In some cases, more invasive cardiac tests may be needed. A cardiac catheterization may be performed to measure heart and lung pressures and to take a heart biopsy. A heart biopsy involves re-moving tiny pieces of heart muscle for microscopic inspection to look for signs of myocarditis or metabolic disease.

What are the treatment options?

For children with DCM, medical therapy aims to control the symptoms of congestive heart failure, improve heart function and prevent complications such as blood clots or arrhythmias. With optimal treatment, symptoms can be improved or eliminated in many children with DCM.

Several types of drugs are used in children with DCM to treat heart failure and to stop the heart from deteriorating. The most common medications include angiotensin converting enzyme (ACE) inhibitors (captopril, enalapril, lisinopril) to relax the arteries and decrease the amount of work required by the heart to pump blood to the body, diuretics (bumetanide, chlorothiazide, furosemide, spironolactone) to reduce excess fluid in the lungs or other organs and digoxin to improve the pumping of the heart. More recently, beta-blockers (atenolol, carvedilol, metoprolol) are being prescribed to reduce stress on the heart muscle. Some children with severe heart dysfunction may also require anti-coagulation medications (aspirin, dipyridamole, enoxaparin, heparin, warfarin) to prevent the development of blood clots.

For children with heart rhythm problems, anti-arrhythmic medications (amiodarone, lidocaine, procaineamide) may be prescribed to keep the heart beating at a regular rate. A pacemaker or automatic implantable cardioverter defibrillator (AICD) may be surgically implanted to control arrhythmias that do not respond to medication.
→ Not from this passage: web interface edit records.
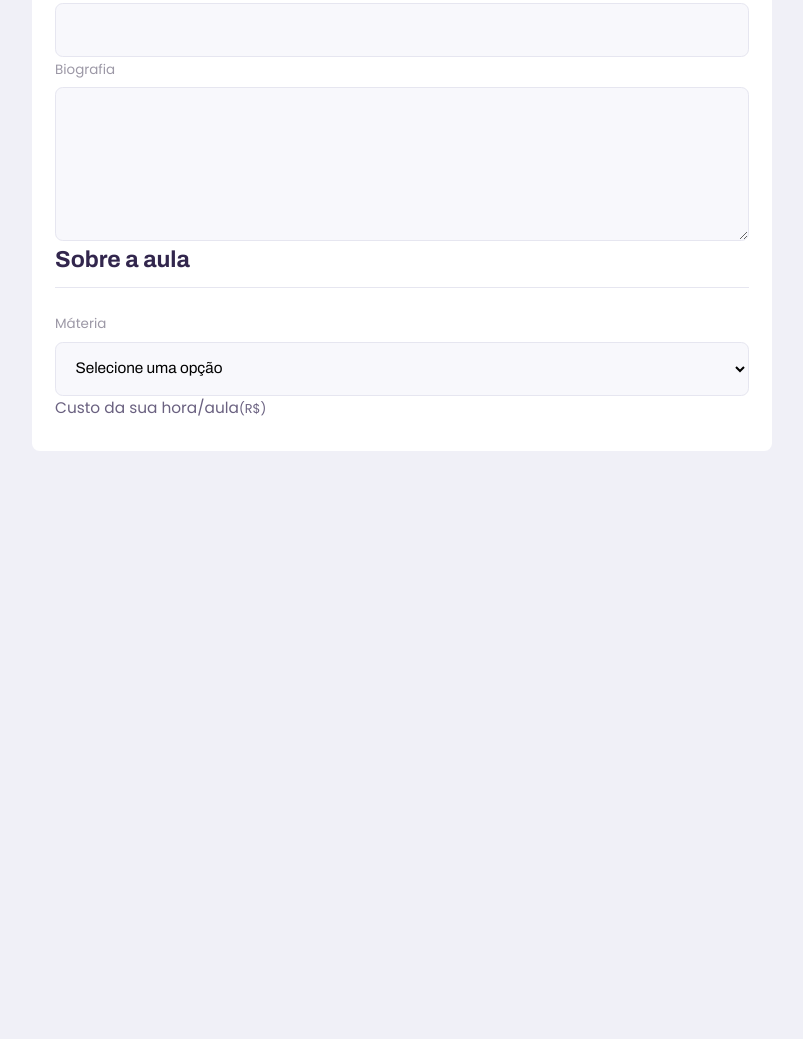
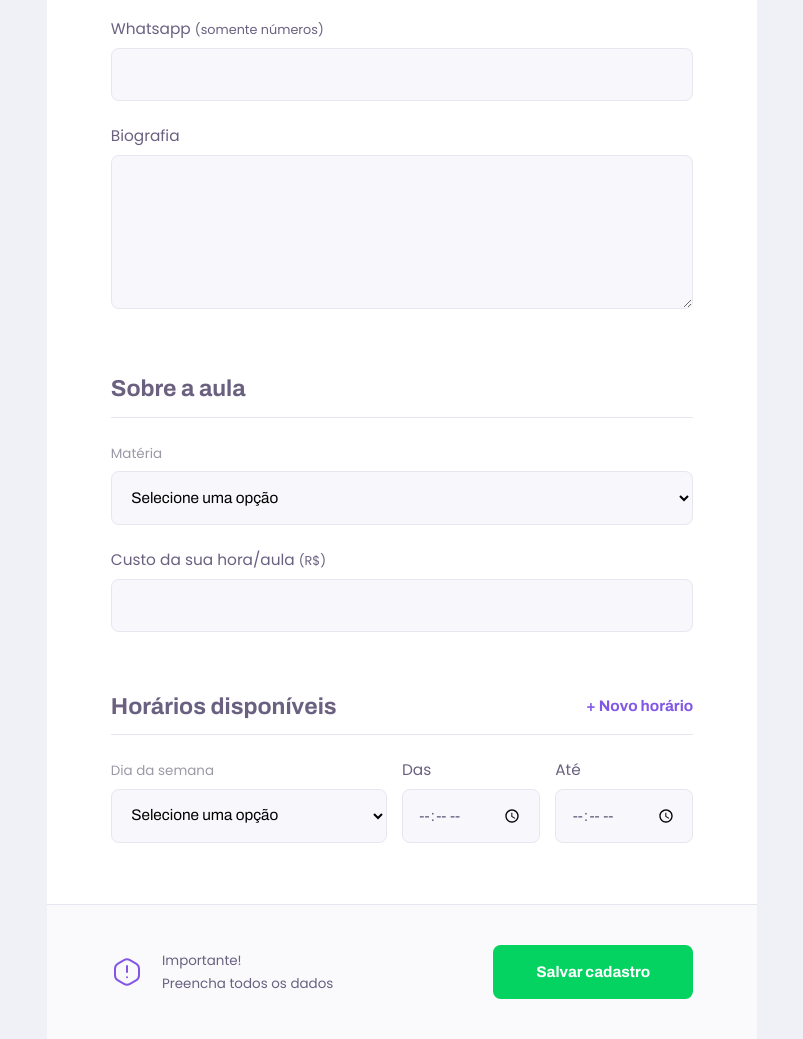
Before and after one commit to Nayent/NLW-2, a plain HTML site: page give-class.html in a window 1280 px wide. Shown: the part 633-1672 px from the top of the page, without its empty margins (238-1041 px from the left). Before the commit the page ends 1084 px from the top, so only its background shows below. Drawn offline with Linux system fonts and the light colour scheme.

Commit message:
Fim Aula 3

```diff
--- a/give-class.html
+++ b/give-class.html
@@ -13,47 +13,53 @@
 <link href="https://fonts.googleapis.com/css2?family=Archivo:wght@400;700&amp;family=Poppins:wght@400;600&amp;display=swap" rel="stylesheet">
 
 </head>
-<body id = "page-give-class">
-    <div id = "container">
+<body id="page-give-classes">
+
+    <div id="container">
         <header class="page-header">
             <div class="top-bar-container">
-                <a href="/">
+                <a href="/ ">
                     <img src="/images/icons/back.svg" alt="Voltar">
                 </a>
-                <img src="/images/logo.svg" alt="Logo">
+                <img src="/images/logo.svg" alt="Proffy">
+
             </div>
+            <div class="header-content">
+                <strong>Que incrível que vc quer dar aulas</strong>
+                <p>O primeiro passo, é prencher esse formulário de inscrição</p>
 
-            <div class="header-content">
-                <strong>Que incrível que você quer dar aulas.</strong>
-                <p>O primeiro passo é preencher esse formulário de inscrição</p>
+            </div>
         </header>
 
         <main>
             <form action="" id="create-class">
                 <fieldset>
-                    <legend>Seus Dados</legend>
+                    <legend>Seus dados</legend>
 
                     <div class="input-block">
-                        <label for="name">Nome Completo</label>
-                        <input name="" id="name" required>
+                        <label for="name">Nome completo</label>
+                        <input name="name" id="name" required>
                     </div>
                     <div class="input-block">
-                        <label for="avatar">Link da sua foto<small>(comece com https://)</small></label>
+                        <label for="avatar">Link da sua foto <small>(comece com https://)</small></label>
                         <input name="avatar" id="avatar" type="url" required>
                     </div>
                     <div class="input-block">
-                        <label for="whatsapp">Whatsapp<small>(somente números)</small></label>
-                        <input name="whatsapp" id="whatsapp" type="number" required>
+                        <label for="whatsapp">Whatsapp <small>(somente números)</small></label>
+                        <input name="whatsapp" id="whatsapp" type="nunber" required>
+
                     </div>
                     <div class="textarea-block">
                         <label for="bio">Biografia</label>
-                        <textarea name="bio" id="bio" required></textarea>
+                        <textarea name="bio" id="bio"></textarea>
                     </div>
+
                 </fieldset>
+
                 <fieldset>
                     <legend>Sobre a aula</legend>
                     <div class="select-block">
-                        <label for="subjet">Máteria</label>
+                        <label for="subject">Matéria</label>
                         <select name="subject" id="subject" required>
                             <option value="">Selecione uma opção</option>
                             <option value="1">Artes</option>
@@ -68,13 +74,55 @@
                             <option value="10">Química</option>
                         </select>
                     </div>
+
                     <div class="input-block">
-                        <label for="cost">Custo da sua hora/aula<small>(R$)</small></label>
+                        <label for="cost">Custo da sua hora/aula <small>(R$)</small></label>
+                        <input name="cost" id="cost" type="number" required>
                     </div>
 
                 </fieldset>
+
+                <fieldset id="schedule-items">
+                    <legend>Horários disponíveis
+                        <button type="button" id="add-time">+ Novo horário</button>
+                    </legend>
+
+                    <div class="schedule-item">
+                        <div class="select-block">
+                            <label for="weekday">Dia da semana</label>
+                            <select name="weekday[]" required>
+                            <option value="">Selecione uma opção</option>
+                            <option value="0">Domingo</option>
+                            <option value="1">Segunda-feira</option>
+                            <option value="2">Terça-feira</option>
+                            <option value="3">Quarta-feira</option>
+                            <option value="4">Quinta-feira</option>
+                            <option value="5">Sexta-feira</option>
+                            <option value="6">Sabado</option>
+                        </select>
+                        </div>
+
+                        <div class="input-block">
+                            <label for="time_from">Das</label>
+                            <input type="time" name="time_from[]" required>
+                        </div>
+                        <div class="input-block">
+                            <label for="time_to">Até</label>
+                            <input type="time" name="time_to[]" required>
+                        </div>
+                    </div>
+                </fieldset>
             </form>
+            <footer>
+                <p>
+                    <img src="/images/icons/warning.svg" alt="Aviso importante"> Importante! <br> Preencha todos os dados
+                </p>
+                <button type="submit" form="create-class">Salvar cadastro</button>
+            </footer>
         </main>
+
     </div>
+
+    <script src="scripts/addField.js"></script>
 </body>
 </html>
--- /dev/null
+++ b/scripts/addField.js
@@ -0,0 +1,18 @@
+//procurar o botão
+document.querySelector("#add-time").addEventListener('click', cloneField)
+    //quando clicar no botão
+
+
+//executar a ação de duplicar os campos
+function cloneField() {
+    const newFieldContainer = document.querySelector('.schedule-item').cloneNode(true)
+
+    const fields = newFieldContainer.querySelectorAll('input')
+    fields.forEach(function(field) {
+            field.value = ""
+        }
+    )
+
+
+    document.querySelector("#schedule-items").appendChild(newFieldContainer)
+}
--- a/styles/form.css
+++ b/styles/form.css
@@ -1,6 +1,6 @@
 .select-block label,
 .imput-block label,
-.textarea-block label {
+.textarea label {
     font-size: 1.4rem;
     color: var(--color-text-complement);
 }
@@ -19,16 +19,15 @@
     font: 1.6rem Archivo;
 }
 
+.textarea-block textarea {
+    padding: 1.2rem 1.6rem;
+    height: 16rem;
+    resize: vertical;
+}
+
 .input-block,
 .textarea-block {
     position: relative;
-}
-
-.textarea-block textarea {
-    padding: 1.2rem 1.6rem;
-    height: 16rem;
-
-    resize: vertical;
 }
 
 .input-block:focus-within::after,
--- a/styles/header.css
+++ b/styles/header.css
@@ -4,7 +4,7 @@
     display: flex;
     align-items: center;
     justify-content: space-between;
-    padding: 1.6rem 0;
+    padding: 1.6rem;
 }
 
 .page-header {
@@ -22,7 +22,7 @@
     opacity: 0.6;
 }
 
-.page-header .top-bar-container > img {
+.page-header .top-bar-container>img {
     height: 1.6rem;
 }
 
@@ -30,6 +30,12 @@
     width: 90%;
     margin: 3.2rem auto;
     position: relative;
+}
+
+.page-header .header-content strong {
+    font: 700 3.6rem Archivo;
+    color: var(--color-title-in-primary);
+    line-height: 4.2rem;
 }
 
 .page-header .header-content p {
@@ -40,16 +46,7 @@
     margin-top: 2.4rem;
 }
 
-.page-header .header-content strong {
-    font: 700 3.6rem Archivo;
-    color: var(--color-title-in-primary);
-    line-height: 4.2rem;
-}
-
 @media(min-width:700px) {
-    #page-give-class #container {
-        max-width: 100vw;
-    }
     .page-header {
         height: 340px;
     }
@@ -68,10 +65,4 @@
     .page-header .header-content strong {
         max-width: 350px;
     }
-
-    #page-give-class main {
-        padding: 32px 0;
-        max-width: 740px;
-        margin: 0 auto;
-    }
 }
--- a/styles/page-give-class.css
+++ b/styles/page-give-class.css
@@ -1,9 +1,13 @@
-#page-give-class #container {
+#page-give-classes #container {
     width: 100vw;
     height: 100vh;
 }
 
-#page-give-class main {
+#page-give-classes .page-header .hader-content {
+    margin-bottom: 6.4rem;
+}
+
+#page-give-classes main {
     background: var(--color-box-base);
     width: 100%;
     max-width: 74rem;
@@ -12,22 +16,125 @@
     padding-top: 6.4rem;
 }
 
-#page-give-class fieldset {
+#page-give-classes fieldset {
     border: none;
-
     padding: 0 2.4rem;
 }
 
-#page-give-class fieldset legend {
+#page-give-classes fieldset legend {
     font: 700 2.4rem Archivo;
-    color: var(--color-text-title);
+    color: car(--color-text-title);
     margin-bottom: 2.4rem;
-
     display: flex;
     align-items: center;
     justify-content: space-between;
-
     width: 100%;
     padding-bottom: 1.6rem;
     border-bottom: 1px solid var(--color-line-in-white);
 }
+
+#page-give-classes fieldset legend button {
+    background: none;
+    border: 0;
+    color: var(--color-primary);
+    font: 700 1.6rem Archivo;
+    cursor: pointer;
+    transition: 0.2;
+}
+
+#page-give-classes fieldset legend button:hover {
+    color: var(--color-primary-dark);
+}
+
+#page-give-classes fieldset+fieldset {
+    margin-top: 6.4rem;
+}
+
+#page-give-classes main fieldset .input-block+.input-block,
+#page-give-classes main fieldset .input-block+.textarea-block,
+#page-give-classes main fieldset .textarea-block+.input-block {
+    margin-top: 2.4rem;
+}
+
+#page-give-classes main fieldset .select-block+.input-block {
+    margin-top: 2.4rem;
+}
+
+#page-give-classes main footer {
+    padding: 4rem 2.4rem;
+    background: var(--color-box-footer);
+    border-top: 1px solid var(--color-line-in-white);
+    margin-top: 6.4rem;
+}
+
+#page-give-classes main footer p {
+    display: flex;
+    align-items: center;
+    justify-content: center;
+    font-size: 1.4rem;
+    line-height: 2.4rem;
+    color: var(--colo-text-complement);
+}
+
+#page-give-classes main footer p img {
+    margin-right: 2rem;
+}
+
+#page-give-classes main footer button {
+    width: 100%;
+    height: 5.6rem;
+    background: var(--color-secondary);
+    color: var(--color-button-text);
+    border: 0;
+    border-radius: .8rem;
+    cursor: pointer;
+    font: 700 1.6rem Archivo;
+    display: flex;
+    align-items: center;
+    justify-content: center;
+    text-decoration: none;
+    transition: 0.2rem;
+    margin-top: 3.2rem;
+}
+
+#page-give-classes main footer button:hover{
+    background: var(--color-secondary-dark);
+}
+
+.schedule-item+.schedule-item {
+    margin-top: 3.2rem;
+    padding-top: 3.2rem;
+    border-top: 1px solid var(--color-line-in-white);
+}
+
+@media(min-width:700px) {
+    #page-give-classes #container {
+        max-width: 100vw;
+    }
+    #page-give-classes .page-header .header-content {
+        margin-bottom: 0;
+    }
+    #page-give-classes main fieldset {
+        padding: 0 64px;
+    }
+    .schedule-item {
+        display: grid;
+        grid-template-columns: 2fr 1fr 1fr;
+        column-gap: 1.6rem;
+    }
+    #page-give-classes #schedule-items .select-block+.input-block,
+    #page-give-classes #schedule-items .input-block+.select-block,
+    #page-give-classes #schedule-items .input-block+.input-block {
+        margin-top: 0;
+    }
+    #page-give-classes main footer {
+        padding: 40px 64px;
+        display: flex;
+        align-items: center;
+        justify-content: space-between;
+    }
+    #page-give-classes main footer button {
+        margin-top: 0;
+        width: 200px;
+    }
+}
```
Biventricular pacing, which involves pacing the left and right lower heart chambers to beat at the same time, may be used to help a failing heart pump more efficiently.

Close monitoring of the child with DCM is important since heart failure can worsen quickly. A heart transplant may be necessary when a child does not respond to medical treatment or shows signs of severe heart failure, poor growth or high lung pressure (pulmonary hypertension). Children with DCM are more prone to congestive heart failure and therefore have a higher rate of heart transplantation compared to other forms of cardiomyopathy. If DCM results from a disease that affects other systems or organs in the body, unfortunately, a heart transplant may not be an option.

 

What is the prognosis?

In children with DCM, approximately one-third recover, one-third stabilize and the remaining third get worse. If the cause of DCM is myocarditis, children are more likely to improve and have better outcomes than those who have DCM from other causes.

 

What is the Children’s Cardiomyopathy Foundation?

The Children’s Cardiomyopathy Foundation (CCF) is a national non-profit organization dedicated to finding causes and cures for pediatric cardiomyopathy through the support of research, education, awareness and advocacy.

Register with CCF:
www.childrenscardiomyopathy.org

Contact Information:

Children’s Cardiomyopathy Foundation
P.O. Box 547 | Tenafly, New Jersey 07670
Tel: 201-227-8852 | Fax: 201-227-7016
Toll Free: 866-808-CURE (2873)
E-Mail

Funded in part by a grant from the
Medtronic Foundation and eBay Foundation.

Strategy and design provided by
Healthcare Branding Group, Inc.

© Copyright 2006 Children’s Cardiomyopathy Foundation